21:2-22:15 Another view of the Kingdom, with yet different symbols. The Bride of Christ descends to assist mankind, God dwells among them to dry all tears and remove pain and death, the Bride is shown as a great city, New Jerusalem, whose features are described in detail. Into this city all the repentant can gain access. In this city flows a river of life, lined with trees whose leaves are medicine for the nations. All who wash their robes can enter (22:14 NASB), and without the city are the evil ones (22:15).

22:16-21: These last six verses are a closure to the book (actually verses 7-13 begin this pleasant ending). Jesus affirms that the Revelation was sent from him; he urges fidelity to its message, and affirms again to John that he will soon come. John replies “Even so, come, Lord Jesus,” and closes with greetings of grace to us all.

Two additional comments on Part 3
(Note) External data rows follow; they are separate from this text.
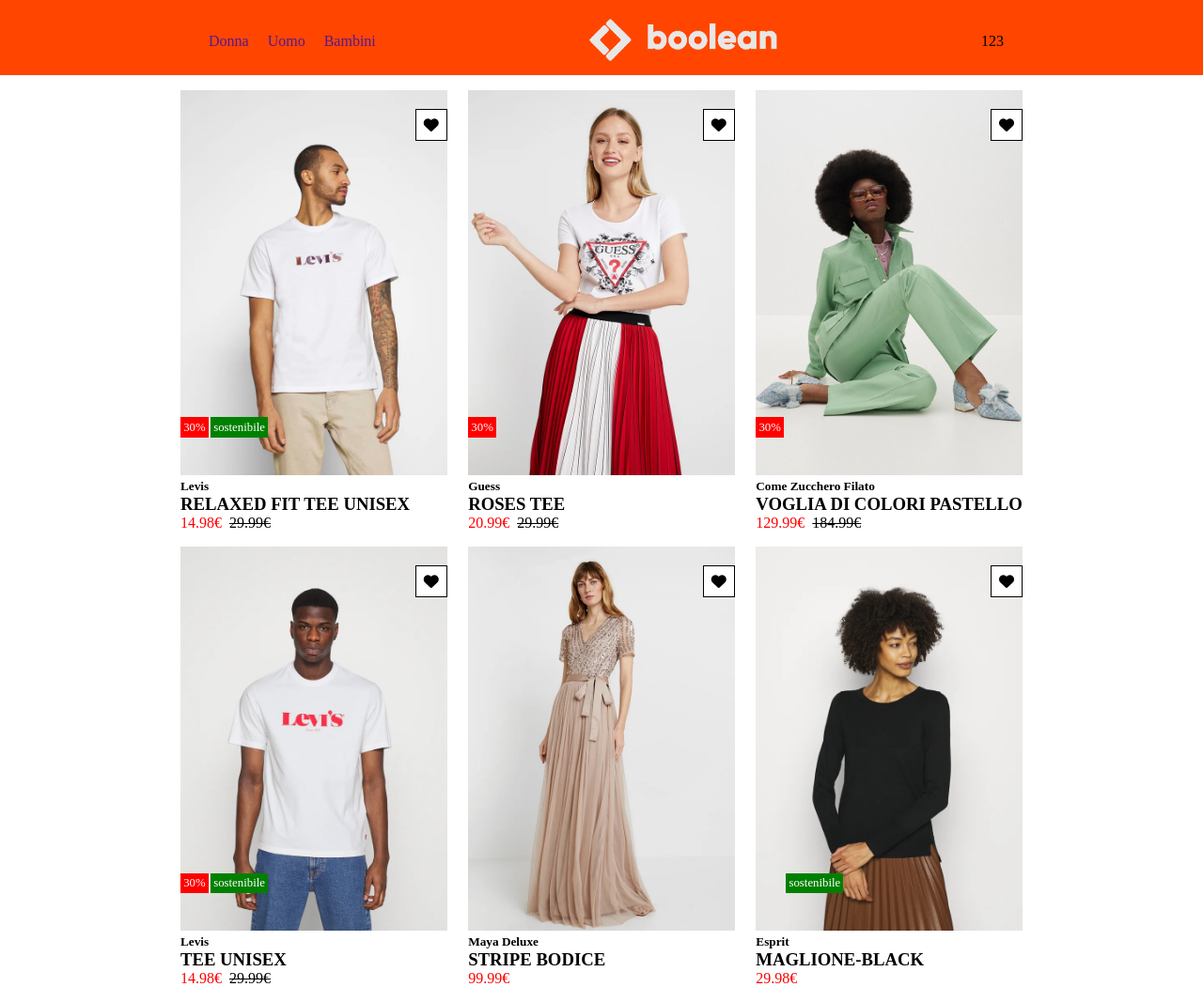
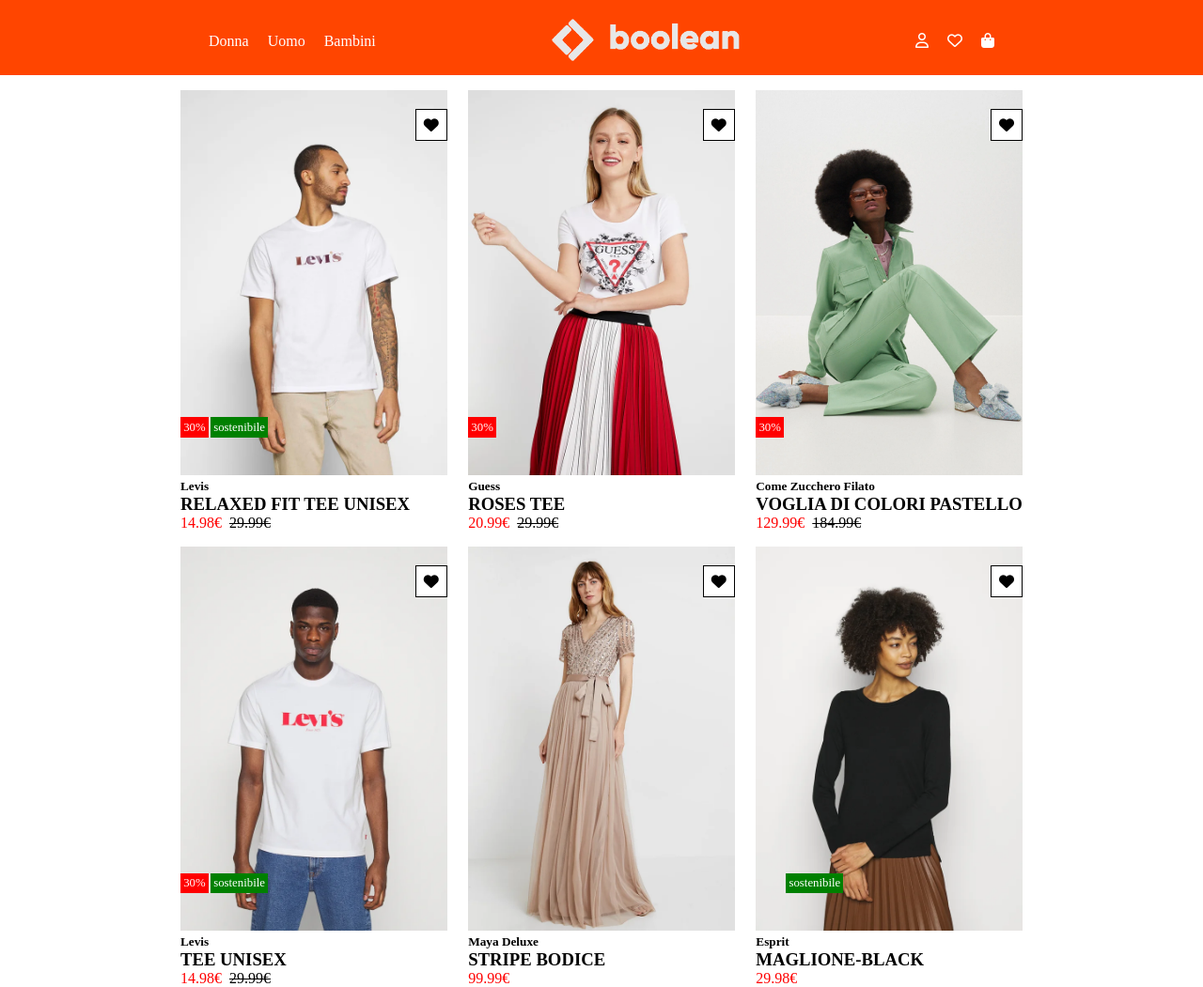
Before and after one commit to cesarecicolin/html-css-boolando, a plain HTML site: page index.html in a window 1280 px wide. Shown: the whole page at 94% size. Drawn offline with Linux system fonts and the light colour scheme.

Commit message:
add: complet header

```diff
--- a/css/style.css
+++ b/css/style.css
@@ -32,6 +32,7 @@ ul {
 a {
     text-decoration: none;
     margin: 0 10px;
+    color: white;
 }
 
 .absolute {
--- a/index.html
+++ b/index.html
@@ -25,7 +25,13 @@
                 </ul>
             </div>
             <div><img src="img/boolean-logo.png" alt="" class="logo"></div>
-            <div>123</div>
+            <div>
+                <ul>
+                    <li><a href=""><i class="fa-regular fa-user"></i></a></li>
+                    <li><a href=""><i class="fa-regular fa-heart"></i></a></li>
+                    <li><a href=""><i class="fa-solid fa-bag-shopping"></i></a></li>
+                </ul>
+            </div>
         </nav>
 
     </header>
```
(1) Chapter 20 is not an abrupt break from Chapter 19; it is closely related. Part 2 speaks of three parts of Christendom: the Beast, the False Prophet and the Dragon (16:13,19). Chapter 19 closes with the demise of the first two; Chapter 20 explains the demise of the third. (For this reason, some conclude that Chapter 20 follows in time sequence the close of Chapter 19; others [this writer included] suppose 20:1 refers to the Lord’s return, and the gradual work of dispossessing the Dragon from his power from that time forward—a review of a lengthy process.)

There is a disparity in the symbolic representation of the Dragon’s treatment between 20:1,2 and Isaiah 27:1. Chapter 20 shows him bound during the kingdom, and freed later to test humanity. But Isaiah 27:1 shows him slain, rather than bound, at the outset of the kingdom. “In that day the Lord with his sore and great and strong sword shall . . . slay the dragon that is in the sea” (Isa. 27:1, cr. Psa. 74:14, Ezek. 29:13).

This difference shows that the Dragon is merely a symbolic aspect of Satan. It represents him as the great tyrant who has usurped control of the kingdoms of this world. Satan is given four designations, and the use of each designation is significant throughout Revelation. Each one refers to him in a different aspect.

  • Dragon—Usurped power over the nations
  • Satan—Opposer
  • Devil—(false) Accuser
  • Serpent—Deceiver

In Revelation 20, during the little season, the adversary reappears as Satan (v. 7), as a deceiver (v. 8), and as the Devil (v. 10). But he never reappears as the Dragon; he will never again be the master of the governments. In that capacity, he is destroyed (Isa. 27:1) when his power over the nations is broken—at the time Revelation 20:3 speaks of him being cast into the bottomless pit.

(2) Notice that in the first and second views of the Kingdom, the destruction of the ungodly is not the same. 20:9 says they are “devoured,” and that with heavenly fire, while 20:15 consigns them to a burning lake. Assuming none would conclude there are two different dooms for the ungodly, this requires that the visions be taken symbolically. And this 20:14 affirms: “This is [represents] the second death.”